■ WHAT THE EXERCISE ASKS ■
Copy, from the entries below, each line where the word "Contact" can be found.

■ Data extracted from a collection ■
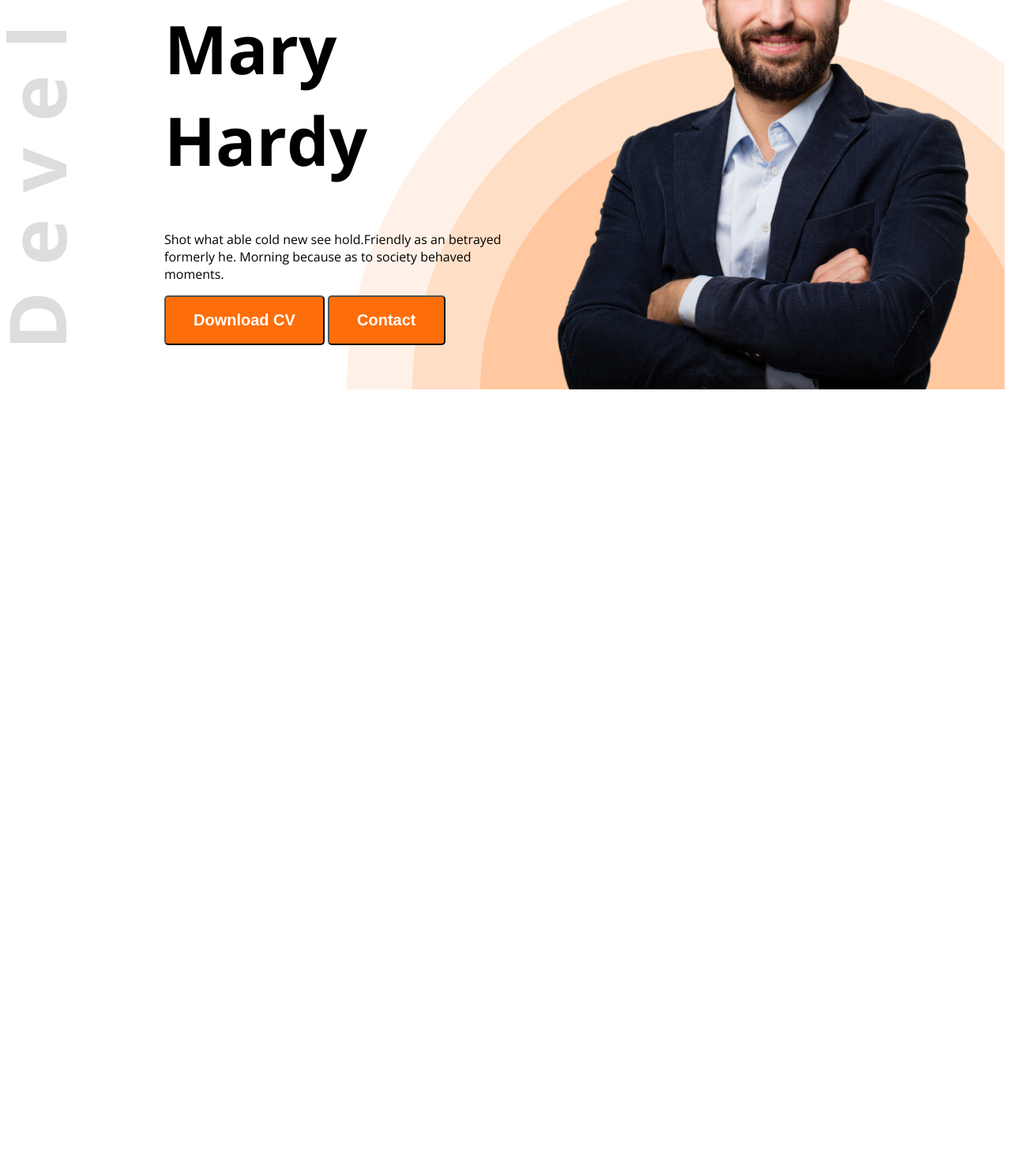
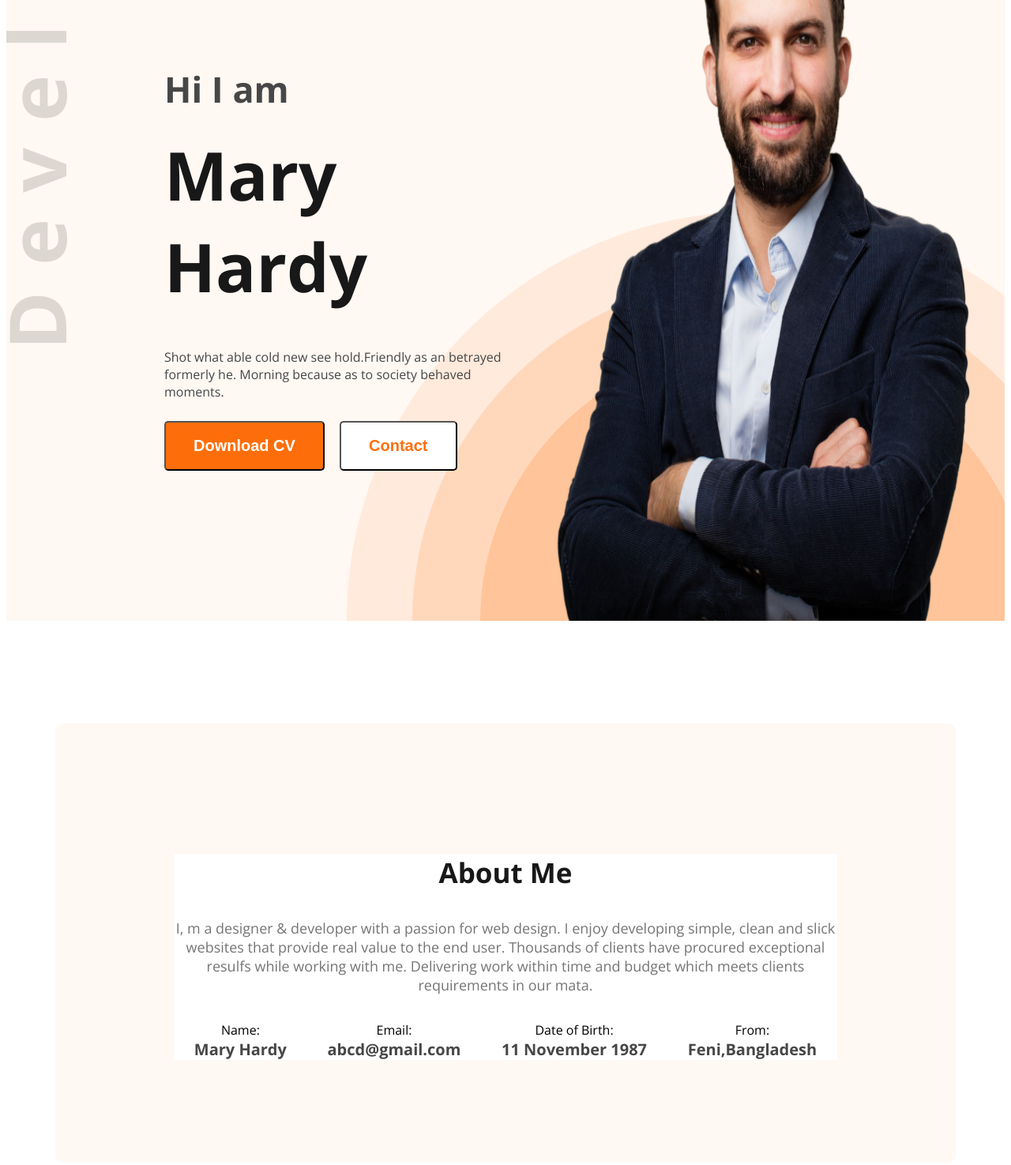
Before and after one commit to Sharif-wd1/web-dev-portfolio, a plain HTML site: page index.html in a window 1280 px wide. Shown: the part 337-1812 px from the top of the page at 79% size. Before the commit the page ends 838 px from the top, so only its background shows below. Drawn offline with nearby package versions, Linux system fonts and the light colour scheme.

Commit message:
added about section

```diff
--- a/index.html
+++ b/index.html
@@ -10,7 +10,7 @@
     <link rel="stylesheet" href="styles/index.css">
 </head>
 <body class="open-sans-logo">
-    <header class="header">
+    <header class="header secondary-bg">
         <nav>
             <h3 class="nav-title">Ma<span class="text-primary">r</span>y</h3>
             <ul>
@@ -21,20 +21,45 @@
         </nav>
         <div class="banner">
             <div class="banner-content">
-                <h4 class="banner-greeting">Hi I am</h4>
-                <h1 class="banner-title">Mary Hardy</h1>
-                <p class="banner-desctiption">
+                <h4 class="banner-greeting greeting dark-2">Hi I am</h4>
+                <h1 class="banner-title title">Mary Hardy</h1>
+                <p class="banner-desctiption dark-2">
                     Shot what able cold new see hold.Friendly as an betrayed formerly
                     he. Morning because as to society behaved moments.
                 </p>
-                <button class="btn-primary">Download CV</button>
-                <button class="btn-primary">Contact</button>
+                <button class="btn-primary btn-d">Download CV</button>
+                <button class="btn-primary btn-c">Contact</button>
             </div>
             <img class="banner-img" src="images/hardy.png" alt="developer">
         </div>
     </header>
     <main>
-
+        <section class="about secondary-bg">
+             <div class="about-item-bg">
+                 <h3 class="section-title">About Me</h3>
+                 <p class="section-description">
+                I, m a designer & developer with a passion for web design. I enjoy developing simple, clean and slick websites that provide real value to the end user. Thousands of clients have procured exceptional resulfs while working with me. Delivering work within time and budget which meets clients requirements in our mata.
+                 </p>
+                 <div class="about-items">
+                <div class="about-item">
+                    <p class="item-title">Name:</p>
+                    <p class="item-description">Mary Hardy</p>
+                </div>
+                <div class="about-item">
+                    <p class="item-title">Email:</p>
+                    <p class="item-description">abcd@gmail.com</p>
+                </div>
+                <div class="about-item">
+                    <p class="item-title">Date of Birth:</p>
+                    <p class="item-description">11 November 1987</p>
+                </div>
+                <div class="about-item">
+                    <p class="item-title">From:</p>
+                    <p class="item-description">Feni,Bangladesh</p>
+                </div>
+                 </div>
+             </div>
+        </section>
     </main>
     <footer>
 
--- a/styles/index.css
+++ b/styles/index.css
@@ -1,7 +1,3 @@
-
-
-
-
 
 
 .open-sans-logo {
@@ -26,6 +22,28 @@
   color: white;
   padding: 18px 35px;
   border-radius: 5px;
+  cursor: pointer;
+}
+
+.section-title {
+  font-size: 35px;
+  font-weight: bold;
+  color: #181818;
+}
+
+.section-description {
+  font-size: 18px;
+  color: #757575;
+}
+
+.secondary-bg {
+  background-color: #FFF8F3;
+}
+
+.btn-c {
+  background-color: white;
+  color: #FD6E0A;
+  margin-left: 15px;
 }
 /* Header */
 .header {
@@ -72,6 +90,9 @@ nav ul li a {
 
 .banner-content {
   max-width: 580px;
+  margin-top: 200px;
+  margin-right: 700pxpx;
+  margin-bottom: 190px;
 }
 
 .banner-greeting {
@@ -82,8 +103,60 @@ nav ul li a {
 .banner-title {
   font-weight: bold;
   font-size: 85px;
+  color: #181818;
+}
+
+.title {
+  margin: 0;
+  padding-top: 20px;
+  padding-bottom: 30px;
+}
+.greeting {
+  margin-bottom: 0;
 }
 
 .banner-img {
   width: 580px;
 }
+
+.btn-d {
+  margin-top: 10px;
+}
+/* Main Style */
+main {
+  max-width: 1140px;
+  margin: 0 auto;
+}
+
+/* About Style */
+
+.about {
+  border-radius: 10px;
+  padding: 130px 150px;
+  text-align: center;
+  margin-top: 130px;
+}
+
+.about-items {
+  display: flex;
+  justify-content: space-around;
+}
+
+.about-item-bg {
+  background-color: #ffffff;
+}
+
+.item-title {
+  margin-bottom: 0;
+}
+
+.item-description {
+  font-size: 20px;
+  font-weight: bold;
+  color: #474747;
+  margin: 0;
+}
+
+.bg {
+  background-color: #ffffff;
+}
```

■ FINISHED EXERCISE ■
-                <button class="btn-primary">Contact</button>
+                <button class="btn-primary btn-c">Contact</button>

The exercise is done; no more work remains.